Education

Controversy Erupts Over Indian American Professor’s Facebook Post on Hispanics

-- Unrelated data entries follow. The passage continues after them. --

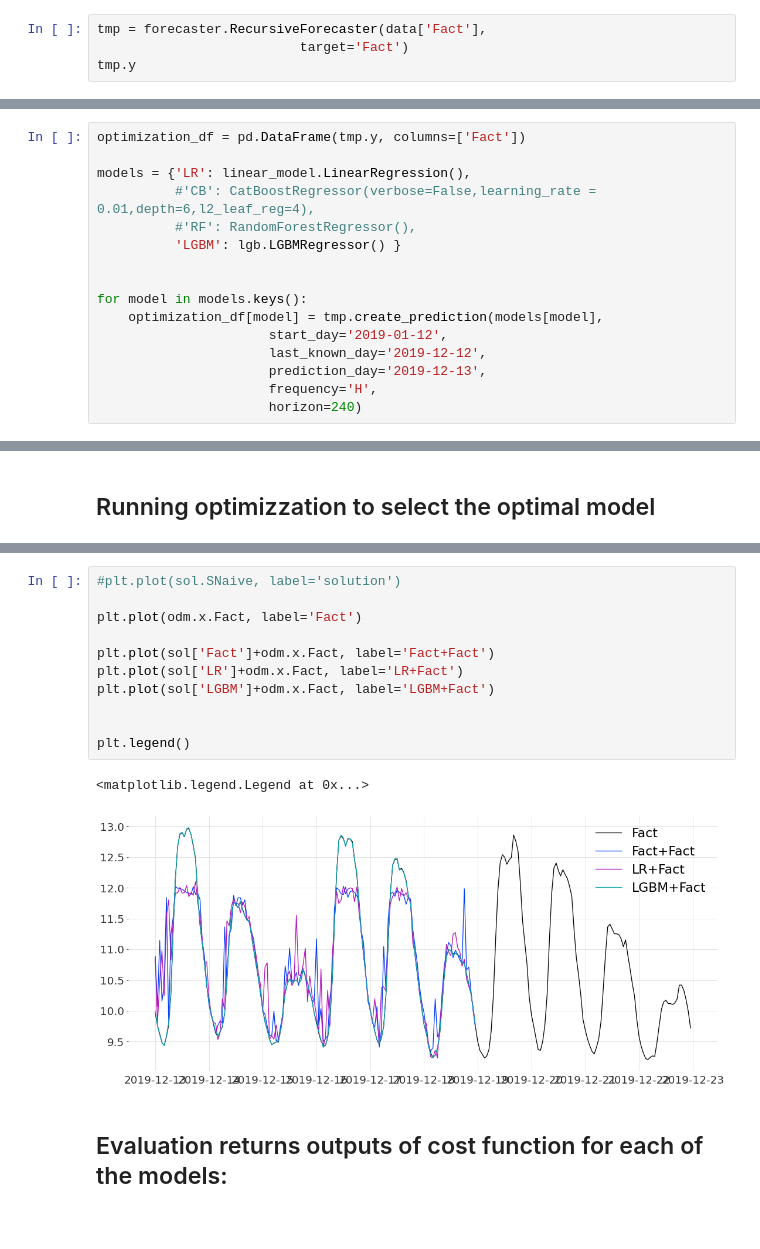
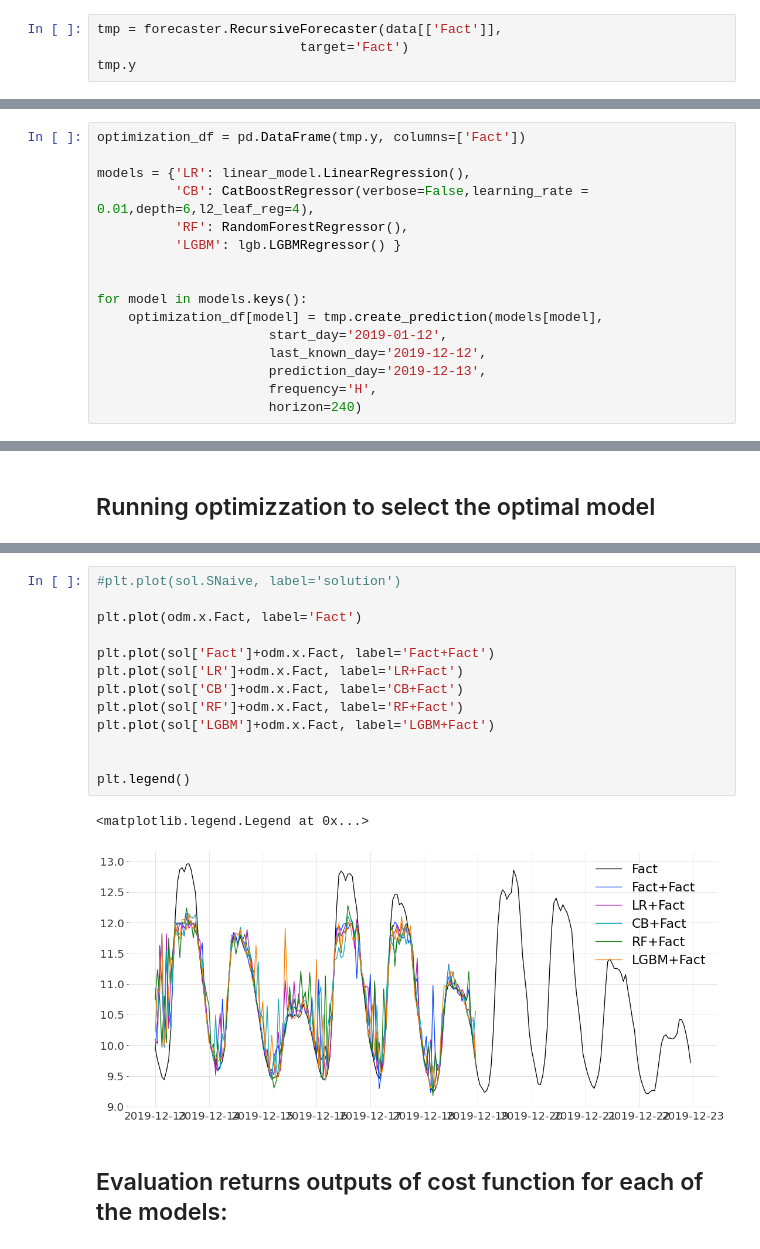
Before and after one commit to mariapaskevich/vof, a Jupyter notebook: Test_package.ipynb, the cells around one changed output, grey strips where cells are left out. Saved outputs shown, nothing was run; the diff lists cells and outputs as text.

Commit message:
fixes for forecaster.py that allow to run all the models (dont modify self.x anymore)

```diff
--- a/Test_package.ipynb
+++ b/Test_package.ipynb
@@ -41,7 +41,7 @@ data.head(5)
 
 We start with creating a forecaster oblect from data['Fact'] with target mentric (the one to predict) also equal to 'Fact'
 # %%
-tmp = forecaster.RecursiveForecaster(data['Fact'],
+tmp = forecaster.RecursiveForecaster(data[['Fact']],
                           target='Fact')
 tmp.y
 # %% [output]
@@ -95,8 +95,8 @@ We run several prediction models
 optimization_df = pd.DataFrame(tmp.y, columns=['Fact'])
 
 models = {'LR': linear_model.LinearRegression(),
-          #'CB': CatBoostRegressor(verbose=False,learning_rate = 0.01,depth=6,l2_leaf_reg=4),
-          #'RF': RandomForestRegressor(),
+          'CB': CatBoostRegressor(verbose=False,learning_rate = 0.01,depth=6,l2_leaf_reg=4),
+          'RF': RandomForestRegressor(),
           'LGBM': lgb.LGBMRegressor() }
 
 
@@ -284,17 +287,19 @@ sol
 # %%
 #plt.plot(sol.SNaive, label='solution')
 
 plt.plot(odm.x.Fact, label='Fact')
 
 plt.plot(sol['Fact']+odm.x.Fact, label='Fact+Fact')
 plt.plot(sol['LR']+odm.x.Fact, label='LR+Fact')
+plt.plot(sol['CB']+odm.x.Fact, label='CB+Fact')
+plt.plot(sol['RF']+odm.x.Fact, label='RF+Fact')
 plt.plot(sol['LGBM']+odm.x.Fact, label='LGBM+Fact')
 
 
 plt.legend()
 # %% [output]
 <matplotlib.legend.Legend at 0x...>
-[figure, old version]
+[figure, new version]
 # %% [markdown]
 ## Evaluation returns outputs of cost function for each of the models:
 # %%
```
Also changed, not shown: parts of 6 cells of this notebook, 6 other files.
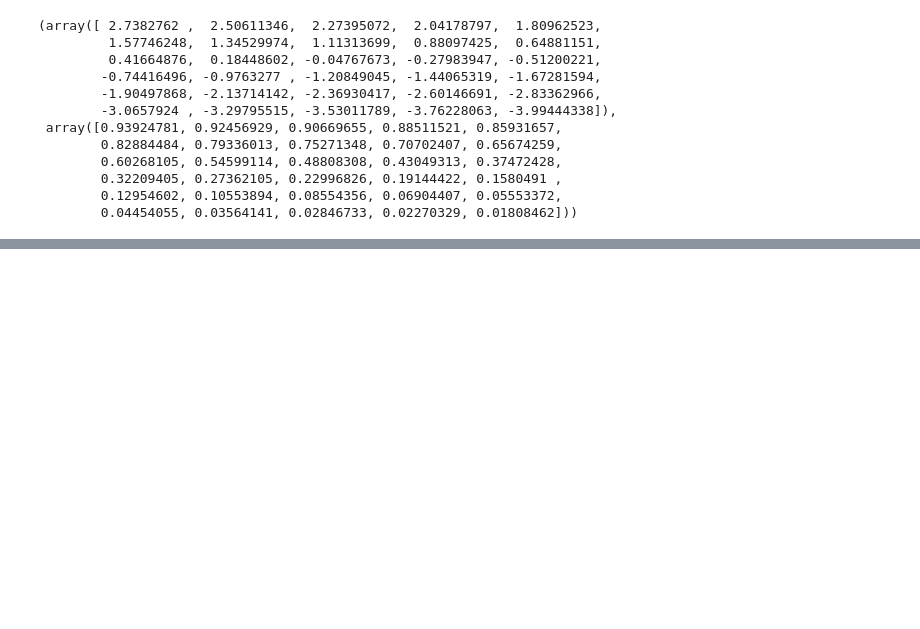
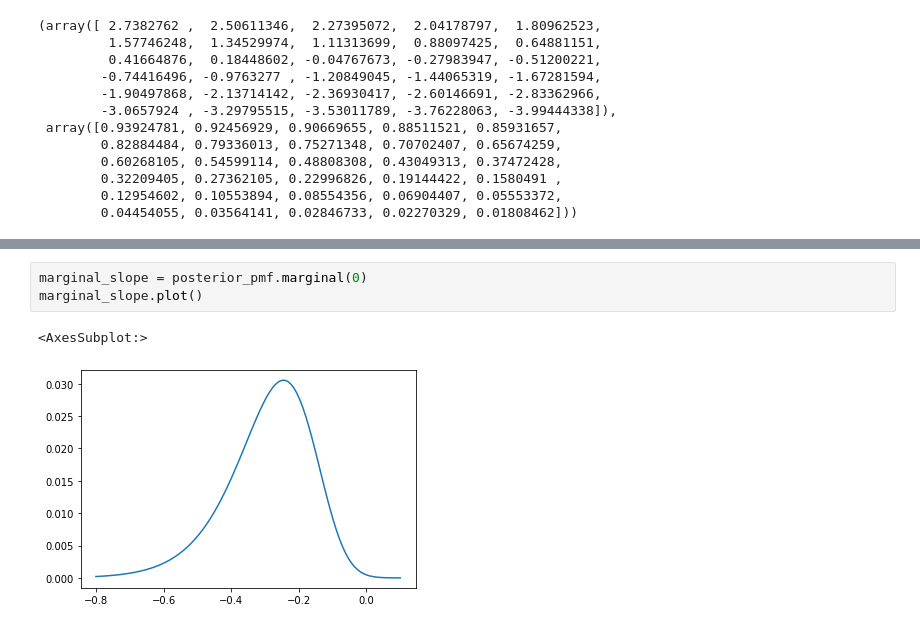
Before and after one commit to minstrel1149/think_bayes, a Jupyter notebook: Ch.16_Logistic_Regression.ipynb, the cells around one changed output, grey strips where cells are left out. Drawn from its saved outputs; the diff is of its cells as text; blank space fills up the shorter version.

```diff
--- a/Ch.16_Logistic_Regression.ipynb
+++ b/Ch.16_Logistic_Regression.ipynb
@@ -78,0 +133,6 @@ log_odds, ps
+# %%
+marginal_slope = posterior_pmf.marginal(0)
+marginal_slope.plot()
+# %% [output]
+<AxesSubplot:>
+[figure, added]
```
Also changed, not shown: parts of 15 cells of this notebook, 1 other file.
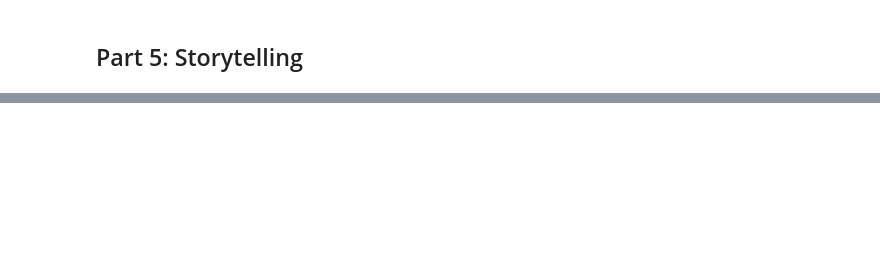
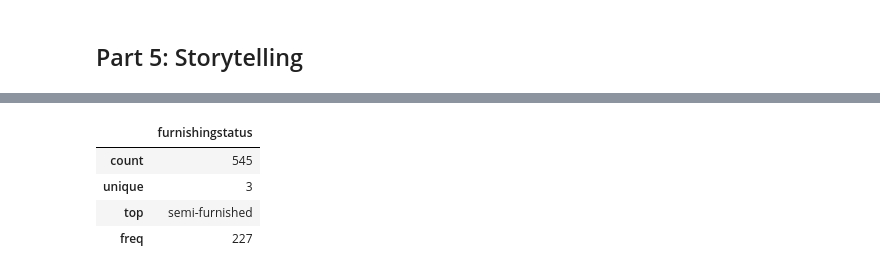
Before and after one commit to Zahab163/StoryTelling_HousingAnaysis, a Jupyter notebook: Zahab_HousingAnalysis.ipynb, the cells around one changed output, grey strips where cells are left out. Saved outputs shown, nothing was run; the diff lists cells and outputs as text; code cells hidden in the pictures; blank space fills up the shorter version.

```diff
--- a/Zahab_HousingAnalysis.ipynb
+++ b/Zahab_HousingAnalysis.ipynb
@@ -393,0 +438,9 @@ Overall, the data reflects a diverse housing market with both affordable and lux
+# %%
+#to generate descriptive statistics for all the columns
+df.describe(include=[object])
+# %% [output]
+|  | furnishingstatus |
+| count | 545 |
+| unique | 3 |
+| top | semi-furnished |
+| freq | 227 |
```
Also changed, not shown: parts of 11 cells of this notebook.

Rohit Parikh had posed a question in his Facebook post that if the Hispanics are desirable migrants in the U.S.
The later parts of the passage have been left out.